======== PROVIDED MATERIAL

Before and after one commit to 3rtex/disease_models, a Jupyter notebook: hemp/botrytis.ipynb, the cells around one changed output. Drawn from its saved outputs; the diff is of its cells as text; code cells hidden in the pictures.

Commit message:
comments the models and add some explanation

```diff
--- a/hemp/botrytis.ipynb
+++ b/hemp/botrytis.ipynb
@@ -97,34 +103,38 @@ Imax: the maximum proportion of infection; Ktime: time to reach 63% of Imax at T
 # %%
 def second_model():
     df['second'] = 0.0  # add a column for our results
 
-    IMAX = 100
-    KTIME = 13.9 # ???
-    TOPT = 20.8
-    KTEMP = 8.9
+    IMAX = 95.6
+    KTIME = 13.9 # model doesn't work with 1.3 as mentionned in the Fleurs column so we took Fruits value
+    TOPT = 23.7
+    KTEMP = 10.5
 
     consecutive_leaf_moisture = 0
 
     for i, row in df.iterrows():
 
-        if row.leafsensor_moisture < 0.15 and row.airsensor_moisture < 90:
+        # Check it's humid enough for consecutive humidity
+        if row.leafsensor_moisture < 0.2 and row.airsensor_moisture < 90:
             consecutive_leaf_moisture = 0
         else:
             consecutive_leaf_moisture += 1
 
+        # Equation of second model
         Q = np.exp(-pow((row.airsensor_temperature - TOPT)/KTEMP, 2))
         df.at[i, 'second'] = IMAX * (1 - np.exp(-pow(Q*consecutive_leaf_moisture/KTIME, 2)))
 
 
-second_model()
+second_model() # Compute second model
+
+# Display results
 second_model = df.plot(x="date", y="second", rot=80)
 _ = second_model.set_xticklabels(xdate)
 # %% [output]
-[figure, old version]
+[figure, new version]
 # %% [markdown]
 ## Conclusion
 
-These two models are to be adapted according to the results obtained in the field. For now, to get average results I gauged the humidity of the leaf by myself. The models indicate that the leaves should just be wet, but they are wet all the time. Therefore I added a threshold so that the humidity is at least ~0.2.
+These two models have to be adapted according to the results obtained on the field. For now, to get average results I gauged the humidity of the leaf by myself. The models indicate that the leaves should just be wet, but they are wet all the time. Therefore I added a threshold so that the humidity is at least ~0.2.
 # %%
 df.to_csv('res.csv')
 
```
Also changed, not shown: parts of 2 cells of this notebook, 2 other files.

================
======== PROVIDED MATERIAL

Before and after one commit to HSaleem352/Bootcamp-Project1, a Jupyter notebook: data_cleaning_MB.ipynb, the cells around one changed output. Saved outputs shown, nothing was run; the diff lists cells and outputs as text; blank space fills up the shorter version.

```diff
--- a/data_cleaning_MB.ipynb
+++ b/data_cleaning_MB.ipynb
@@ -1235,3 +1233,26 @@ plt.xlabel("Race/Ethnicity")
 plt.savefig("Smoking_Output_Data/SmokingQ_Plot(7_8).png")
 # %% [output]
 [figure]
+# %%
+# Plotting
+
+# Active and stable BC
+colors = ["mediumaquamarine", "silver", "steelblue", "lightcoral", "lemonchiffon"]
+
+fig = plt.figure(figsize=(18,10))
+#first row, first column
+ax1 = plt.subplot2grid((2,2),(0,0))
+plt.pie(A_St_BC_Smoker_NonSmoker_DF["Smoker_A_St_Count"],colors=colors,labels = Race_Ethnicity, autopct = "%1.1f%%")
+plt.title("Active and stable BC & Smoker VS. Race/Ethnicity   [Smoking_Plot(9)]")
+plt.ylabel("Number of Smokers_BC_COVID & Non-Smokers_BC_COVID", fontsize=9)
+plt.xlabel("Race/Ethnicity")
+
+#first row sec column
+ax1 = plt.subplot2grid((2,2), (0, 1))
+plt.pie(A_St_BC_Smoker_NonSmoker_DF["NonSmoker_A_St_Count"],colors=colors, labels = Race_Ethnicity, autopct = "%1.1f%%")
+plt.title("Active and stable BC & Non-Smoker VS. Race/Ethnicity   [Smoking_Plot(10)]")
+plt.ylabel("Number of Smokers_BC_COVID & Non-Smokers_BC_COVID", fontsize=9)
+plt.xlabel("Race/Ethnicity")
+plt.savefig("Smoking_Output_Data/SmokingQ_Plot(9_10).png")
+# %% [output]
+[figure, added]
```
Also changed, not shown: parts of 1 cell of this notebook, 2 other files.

================
======== PROVIDED MATERIAL

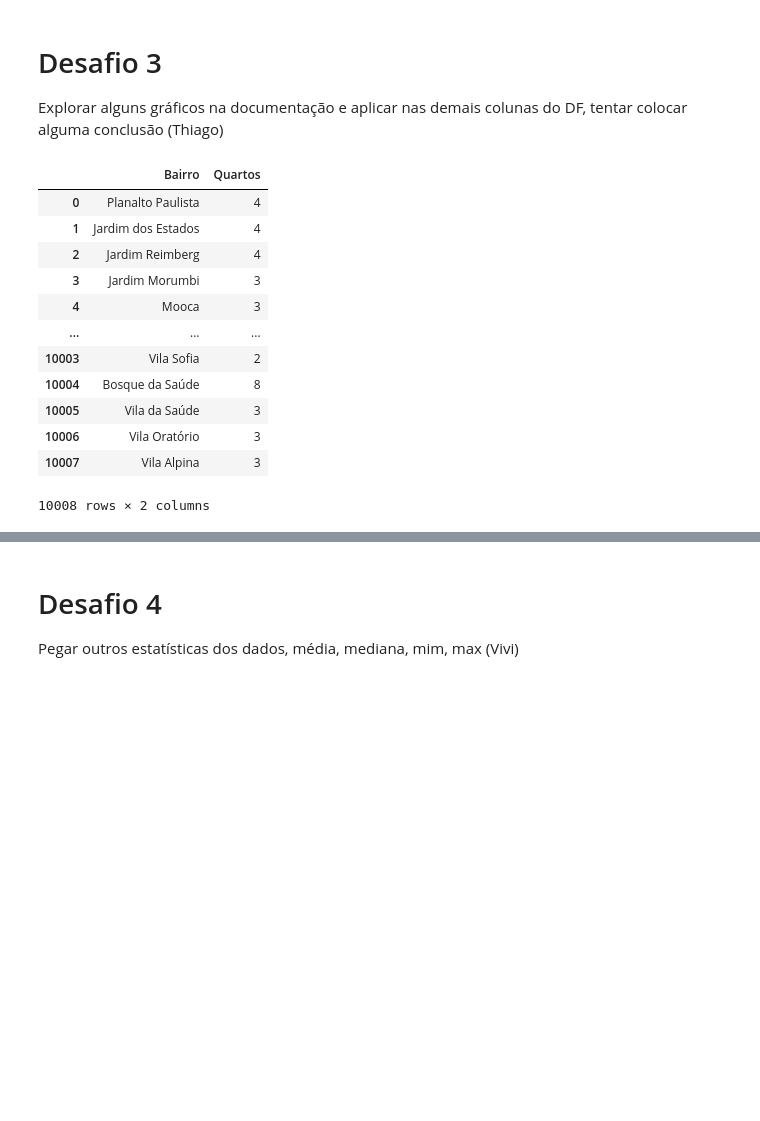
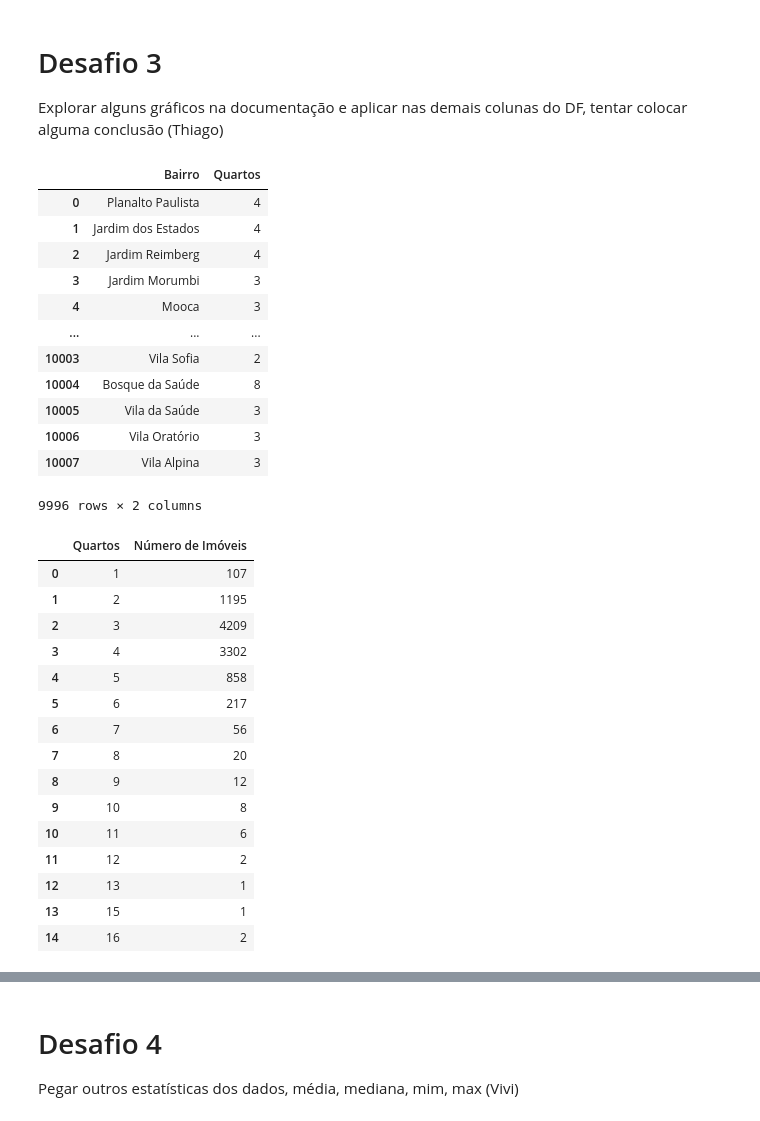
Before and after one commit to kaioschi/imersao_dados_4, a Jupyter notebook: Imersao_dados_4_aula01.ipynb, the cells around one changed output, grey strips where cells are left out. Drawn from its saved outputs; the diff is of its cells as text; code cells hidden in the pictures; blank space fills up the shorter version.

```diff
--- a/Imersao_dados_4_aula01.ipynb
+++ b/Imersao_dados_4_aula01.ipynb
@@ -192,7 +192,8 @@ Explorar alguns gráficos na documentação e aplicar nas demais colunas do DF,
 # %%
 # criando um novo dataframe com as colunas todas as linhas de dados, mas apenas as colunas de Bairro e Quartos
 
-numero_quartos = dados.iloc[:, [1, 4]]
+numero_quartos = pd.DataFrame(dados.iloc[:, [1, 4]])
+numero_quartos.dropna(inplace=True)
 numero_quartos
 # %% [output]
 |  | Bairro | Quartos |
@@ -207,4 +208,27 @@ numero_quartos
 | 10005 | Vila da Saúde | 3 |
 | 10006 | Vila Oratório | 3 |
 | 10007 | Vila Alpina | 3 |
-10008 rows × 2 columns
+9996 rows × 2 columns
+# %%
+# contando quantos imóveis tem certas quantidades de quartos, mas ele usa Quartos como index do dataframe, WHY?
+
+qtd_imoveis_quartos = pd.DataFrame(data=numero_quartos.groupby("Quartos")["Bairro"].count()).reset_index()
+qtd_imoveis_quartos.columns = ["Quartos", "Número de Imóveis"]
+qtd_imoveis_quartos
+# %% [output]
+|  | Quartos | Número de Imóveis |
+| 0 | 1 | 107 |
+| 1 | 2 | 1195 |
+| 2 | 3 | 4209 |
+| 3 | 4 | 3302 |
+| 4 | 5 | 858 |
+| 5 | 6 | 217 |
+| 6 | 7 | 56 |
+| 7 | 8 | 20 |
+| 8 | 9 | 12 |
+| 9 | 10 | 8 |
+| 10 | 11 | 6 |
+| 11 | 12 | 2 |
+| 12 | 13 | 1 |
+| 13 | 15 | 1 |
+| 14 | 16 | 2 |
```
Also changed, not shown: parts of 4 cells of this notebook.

================

- [YOUR ASSIGNMENT]: Copy out each line of the entries that holds "figure".

- [RESULT OF THE TASK]:
-[figure, old version]
+[figure, new version]
 [figure]
+fig = plt.figure(figsize=(18,10))
+[figure, added]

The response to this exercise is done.